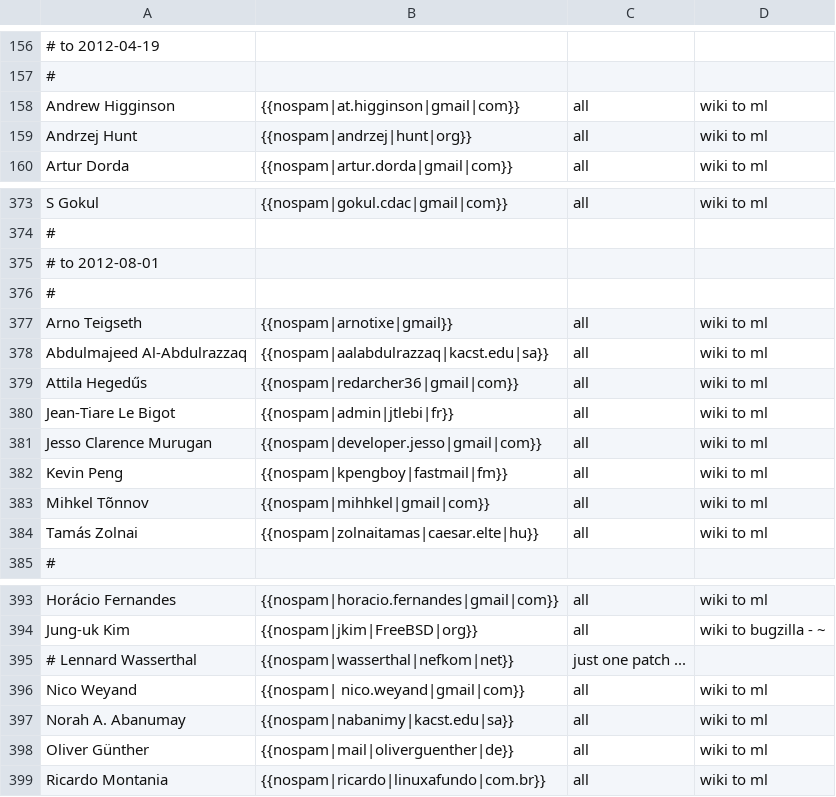
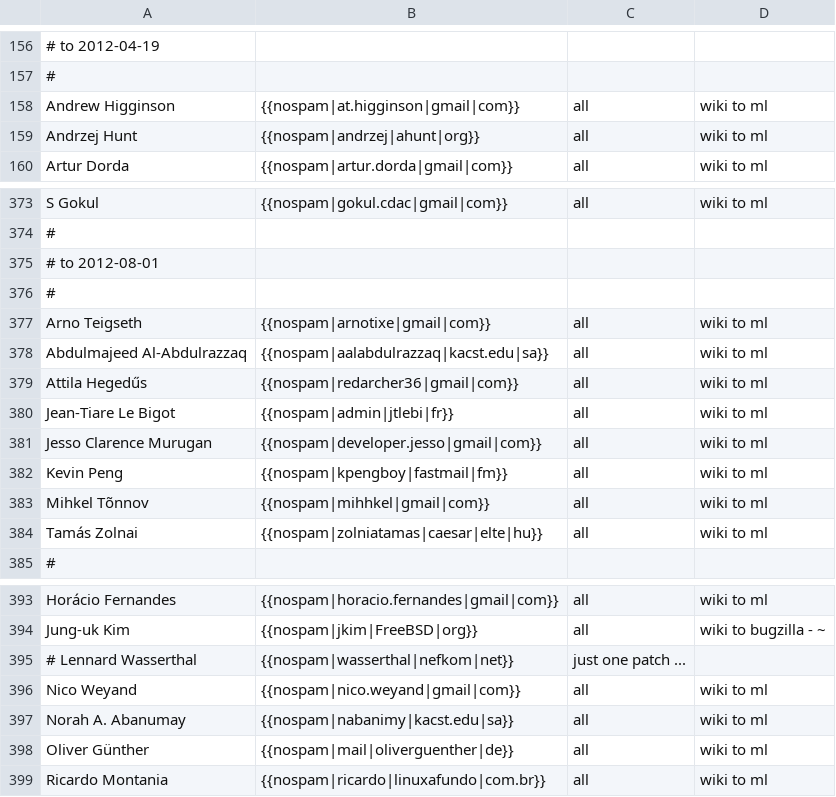
Before and after one commit to freedesktop/libreoffice-gitdm-config, a CSV file: wiki-license.csv, drawn as a sheet; only a part is shown, gaps mark what is left out; the diff names each change by its address in the sheet, - before the commit and + after, or states it on an @@ line.

```diff
--- a/wiki-license.csv
+++ b/wiki-license.csv
-B159: {{nospam|andrzej|hunt|org}}
+B159: {{nospam|andrzej|ahunt|org}}
-B377: {{nospam|arnotixe|gmail}}
+B377: {{nospam|arnotixe|gmail|com}}
-B384: {{nospam|zolnaitamas|caesar.elte|hu}}
+B384: {{nospam|zolniatamas|caesar|elte|hu}}
-B396: {{nospam| nico.weyand|gmail|com}}
+B396: {{nospam|nico.weyand|gmail|com}}
```
Also changed, not shown: 1 other file.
※ ※ ※
- **About this task**: Give the entries back verbatim and omit the images.

- **Written answer**:
Before and after one commit to freedesktop/libreoffice-gitdm-config, a CSV file: wiki-license.csv, drawn as a sheet; only a part is shown, gaps mark what is left out; the diff names each change by its address in the sheet, - before the commit and + after, or states it on an @@ line.

```diff
--- a/wiki-license.csv
+++ b/wiki-license.csv
-B159: {{nospam|andrzej|hunt|org}}
+B159: {{nospam|andrzej|ahunt|org}}
-B377: {{nospam|arnotixe|gmail}}
+B377: {{nospam|arnotixe|gmail|com}}
-B384: {{nospam|zolnaitamas|caesar.elte|hu}}
+B384: {{nospam|zolniatamas|caesar|elte|hu}}
-B396: {{nospam| nico.weyand|gmail|com}}
+B396: {{nospam|nico.weyand|gmail|com}}
```
Also changed, not shown: 1 other file.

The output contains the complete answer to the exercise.